YOUR INSTRUCTIONS:
Search the entries below for "width" and copy each matching line.

PROVIDED ENTRIES:
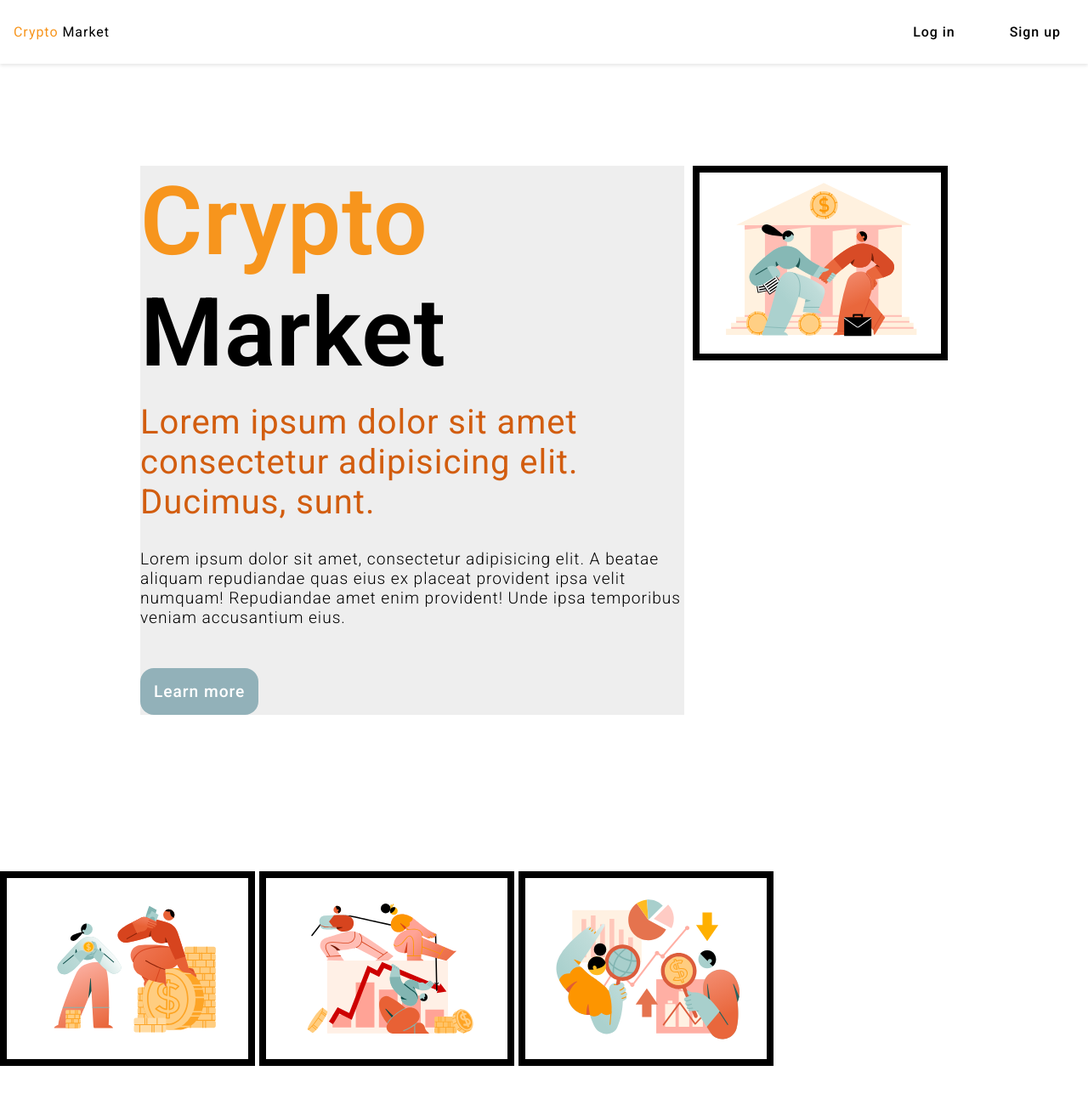
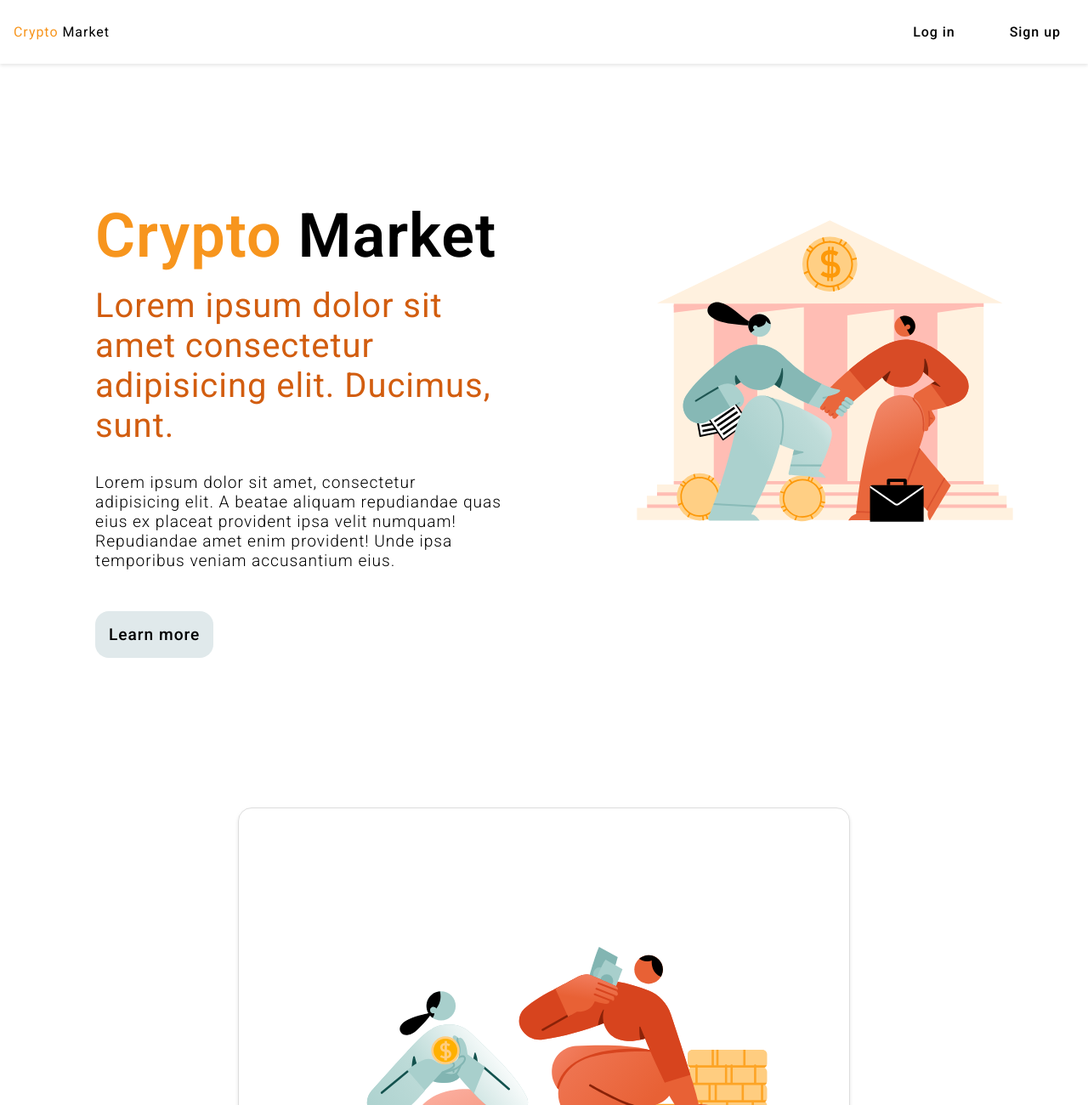
Before and after one commit to hermit-cait/project-1_crypto-market, a plain HTML site: page index.html in a window 1280 px wide. Shown: the top 1300 px of the page at 85% size. Before the commit the page ends 1258 px from the top, so only its background shows below. Drawn offline with Linux system fonts and the light colour scheme.

Commit message:
Finish project

```diff
--- a/style.css
+++ b/style.css
@@ -11,12 +11,13 @@
 }
 
 :root {
+  /* Transition */
   --transition: 0.2s ease-in-out;
   /* Colours */
   --primary-colour: hsl(33, 93%, 54%);
   --darker-orange: hsl(24, 87%, 44%);
   --secondary-colour: hsl(193, 22%, 45%);
-  --secondary-colour-fade: hsl(193, 22%, 65%);
+  --secondary-colour-fade: hsl(193, 22%, 90%);
   /* Font sizes */
   --regular: 1rem;
   --fs-regular: var(--regular);
@@ -25,11 +26,6 @@
   --fs-large: calc(var(--fs-regular) * 2.5);
   --fs-xl: calc(var(--fs-regular) * 4.5);
   --fs-xxl: calc(var(--fs-regular) * 7);
-}
-
-svg {
-  width: 300px;
-  border: 0.5rem solid black;
 }
 
 /* Navigation */
@@ -110,7 +106,7 @@ header .btn {
   font-size: var(--fs-med);
   font-weight: 500;
   background-color: var(--secondary-colour-fade);
-  color: white;
+  color: black;
   padding: 1rem;
   border-radius: 1rem;
   cursor: pointer;
@@ -127,21 +123,99 @@ header .btn:hover {
 /* Header section */
 
 .container {
-  max-width: 60rem;
-  margin: 15vh auto;
+  /* background-color: #ddd; */
+  max-width: 100rem;
+  margin: 10rem auto;
   display: flex;
-  justify-content: space-around;
+  justify-content: center;
   flex-wrap: wrap;
+  gap: 1rem;
   transition: var(--transition);
 }
 
 header {
-  background-color: #eee;
+  /* background-color: #eee; */
   min-height: 30rem;
   width: 40rem;
   display: flex;
   flex-direction: column;
   align-items: flex-start;
-  margin-block-end: 4rem;
+  margin-block-end: 1rem;
+  margin-inline: 5rem;
   transition: var(--transition);
 }
+
+.container svg {
+  width: 35rem;
+}
+
+/* Services */
+
+.services {
+  display: flex;
+  flex-wrap: wrap;
+  justify-content: space-around;
+  gap: 5rem;
+  margin-inline: 5rem;
+  margin-block-end: 10rem;
+}
+
+.services svg {
+  width: 45rem;
+  padding-block: 5rem;
+  border: 1px solid #ddd;
+  border-radius: 1rem;
+  box-shadow: 0px 2px 4px rgba(0, 0, 0, 0.1);
+  transition: var(--transition);
+}
+
+.services svg:hover {
+  cursor: pointer;
+  box-shadow: 2px 4px 7px rgba(190, 110, 44, 0.2);
+  background-color: var(--secondary-colour-fade);
+  transition: var(--transition);
+}
+
+/* Responsive design */
+
+@media screen and (max-width: 1280px) {
+
+  header {
+    width: 30rem;
+    transition: var(--transition);
+  }
+
+  h1 {
+    font-size: var(--fs-xl);
+    transition: var(--transition);
+  }
+
+}
+
+@media screen and (max-width: 768px) {
+
+  header {
+    justify-content: center;
+    align-items: center;
+    transition: var(--transition);
+  }
+
+  h1 {
+    font-size: var(--fs-large);
+    transition: var(--transition);
+  }
+
+  header h2 {
+    font-size: var(--fs-med);
+    text-align: center;
+    transition: var(--transition);
+  }
+
+  header p {
+    font-size: var(--fs-small);
+    margin-block-start: 1rem;
+    text-align: center;
+    transition: var(--transition);
+  }
+
+}
```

RESPONSE:
-  width: 300px;
-  max-width: 60rem;
+  max-width: 100rem;
   width: 40rem;
+  width: 35rem;
+  width: 45rem;
+@media screen and (max-width: 1280px) {
+    width: 30rem;
+@media screen and (max-width: 768px) {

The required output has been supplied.